In recent years, a number of authors have used game-theoretic reasoning to explain why purely self-interested agents would ever conform their economic activities with the requirements of justice, when by doing so they forego opportunities to reap unilateral net gains by exploiting others. In this paper, I argue that Hume's justification of honest economic exchanges between self-interested agents in the Treatise foreshadows this contemporary literature. Hume analyzes the problem of explaining justice in self-interested economic exchange as a problem of agents coordinating on a pattern of reciprocal cooperation, as opposed to some other behavioral pattern such as reciprocal exploitation, in exchanges repeated over time. Hume's arguments anticipate informally the contemporary interpretation of just economic practices as forming part of an equilibrium of a repeated game. I close the paper by arguing that Hume does not provide a satisfactory explanation of how the mutual expectations that support justice in economic exchange arise in a community of self-interested agents. The problem Hume leaves unsolved is one of equilibrium selection, that is: Why do agents follow an equilibrium corresponding to just economic exchanges rather than some other equilibrium corresponding to unjust exchanges?
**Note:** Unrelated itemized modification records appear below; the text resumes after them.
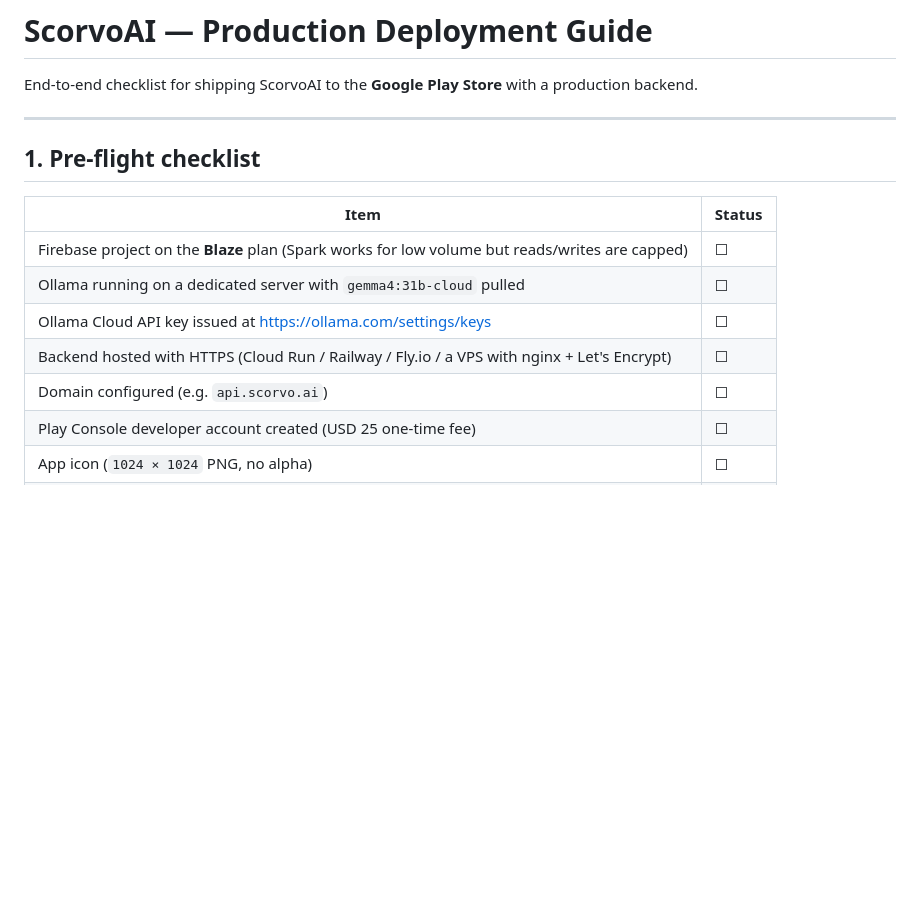
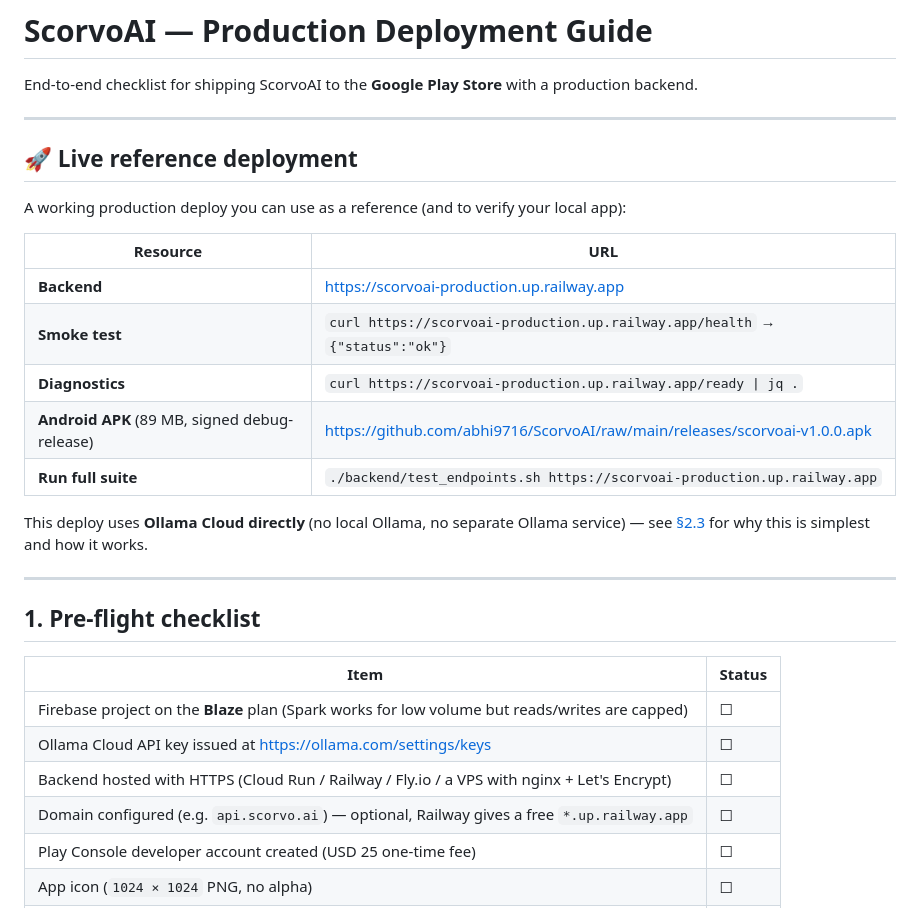
Before and after one commit to abhi9716/ScorvoAI, a Markdown page: docs/DEPLOYMENT.md, the part around one of its changes. Rendered like a GitHub page; blank space fills up the shorter version.

```diff
--- a/docs/DEPLOYMENT.md
+++ b/docs/DEPLOYMENT.md
@@ -1,6 +1,22 @@
 # ScorvoAI — Production Deployment Guide
 
 End-to-end checklist for shipping ScorvoAI to the **Google Play Store** with a production backend.
+
+---
+
+## 🚀 Live reference deployment
+
+A working production deploy you can use as a reference (and to verify your local app):
+
+| Resource | URL |
+| -------- | --- |
+| **Backend** | https://scorvoai-production.up.railway.app |
+| **Smoke test** | `curl https://scorvoai-production.up.railway.app/health` → `{"status":"ok"}` |
+| **Diagnostics** | `curl https://scorvoai-production.up.railway.app/ready \| jq .` |
+| **Android APK** (89 MB, signed debug-release) | https://github.com/abhi9716/ScorvoAI/raw/main/releases/scorvoai-v1.0.0.apk |
+| **Run full suite** | `./backend/test_endpoints.sh https://scorvoai-production.up.railway.app` |
+
+This deploy uses **Ollama Cloud directly** (no local Ollama, no separate Ollama service) — see [§2.3](#23-ollama-hosting) for why this is simplest and how it works.
 
 ---
 
@@ -9,10 +25,9 @@ End-to-end checklist for shipping ScorvoAI to the **Google Play Store** with a p
 | Item | Status |
 | ---- | ------ |
 | Firebase project on the **Blaze** plan (Spark works for low volume but reads/writes are capped) | ☐ |
-| Ollama running on a dedicated server with `gemma4:31b-cloud` pulled | ☐ |
 | Ollama Cloud API key issued at https://ollama.com/settings/keys | ☐ |
 | Backend hosted with HTTPS (Cloud Run / Railway / Fly.io / a VPS with nginx + Let's Encrypt) | ☐ |
-| Domain configured (e.g. `api.scorvo.ai`) | ☐ |
+| Domain configured (e.g. `api.scorvo.ai`) — optional, Railway gives a free `*.up.railway.app` | ☐ |
 | Play Console developer account created (USD 25 one-time fee) | ☐ |
 | App icon (`1024 × 1024` PNG, no alpha) | ☐ |
 | Feature graphic (`1024 × 500`) | ☐ |
```
Also changed, not shown: other parts of docs/DEPLOYMENT.md (+28 -24 lines).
I also argue that contemporary game theory still lacks a satisfactory theory of equilibrium selection, but that such a theory would lead us closer to a satisfactory Humean reconciliation of justice and self-interest in economic exchange.
ASJC Scopus subject areas
- Business, Management and Accounting(all)
- Economics and Econometrics